Quintetto promo from Quiet ensemble on Vimeo.

A new installation by Italian art collective Quiet Ensemble will have you looking at your goldfish bowl in a whole new way. Called “Quintetto,” the collective took five enormous water tanks, each harboring a cheery little fishy, and videotaped their movements. A custom software program then interpreted their (generally pretty erratic) motion to produce subtle electronic sounds that change depending on the position, orientation or direction of the fish. The resulting songs are surprisingly beautiful, even kind of soothing. The sort of thing you would listen to in the bathtub, contemplating buying a goldfish.

“Quintetto” is the latest in a series of unusual musical experiments by the collective, which has even fashioned entire soundtracks out of recordings made inside hamster cages (really). Their general philosophy, as it’s explained on their website, is to interpret random natural patterns to create interesting, improvisational music, which they’ve poetically dubbed “invisible concerts.”

The project was recently named third runner-up at Berlin’s International Contemporary Art Awards, but I think the idea has potential for mass market retail. Clearly, one would need to make the system a little more user-friendly, and, not to undermine how cool the installation is, I could even see a miniature version of this thing appearing in, say, the Sharper Image catalogue.

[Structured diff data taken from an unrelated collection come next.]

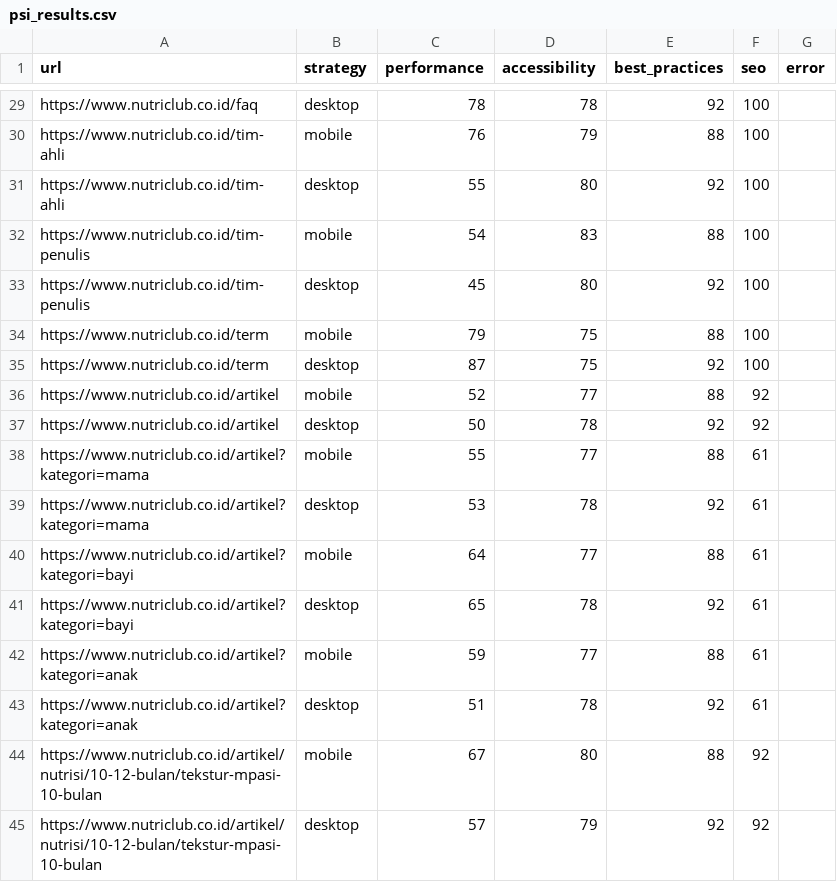
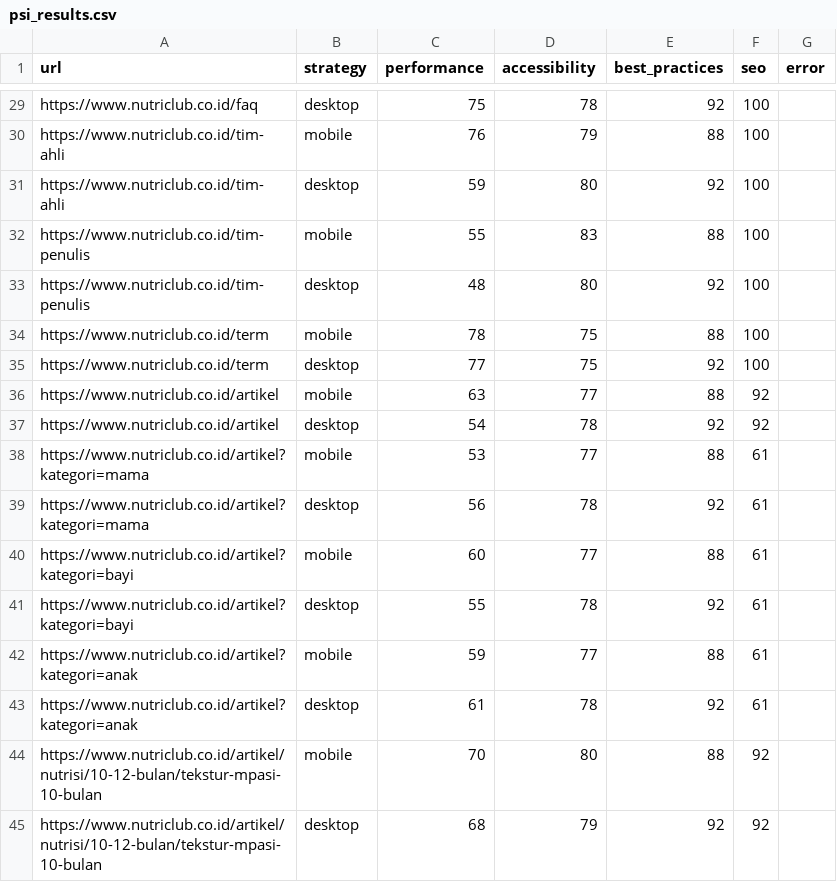
Before and after one commit to maazway/pagespeed-monitor-nr, a CSV file: psi_results.csv, drawn as a sheet; only a part is shown, gaps mark what is left out; the diff covers the shown part only; the diff names each change by its address in the sheet, - before the commit and + after, or states it on an @@ line.

```diff
--- a/psi_results.csv
+++ b/psi_results.csv
-C29 (performance): 78
+C29 (performance): 75
-C31 (performance): 55
+C31 (performance): 59
-C32 (performance): 54
+C32 (performance): 55
-C33 (performance): 45
+C33 (performance): 48
-C34 (performance): 79
+C34 (performance): 78
-C35 (performance): 87
+C35 (performance): 77
-C36 (performance): 52
+C36 (performance): 63
-C37 (performance): 50
+C37 (performance): 54
-C38 (performance): 55
+C38 (performance): 53
-C39 (performance): 53
+C39 (performance): 56
-C40 (performance): 64
+C40 (performance): 60
-C41 (performance): 65
+C41 (performance): 55
-C43 (performance): 51
+C43 (performance): 61
-C44 (performance): 67
+C44 (performance): 70
-C45 (performance): 57
+C45 (performance): 68
```
Also changed, not shown: 25 edited cells elsewhere in this file, 4 other files.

Who among us doesn’t have a stoner friend with way too many goldfish that would totally freak out if suddenly they started making crazy electronic sounds?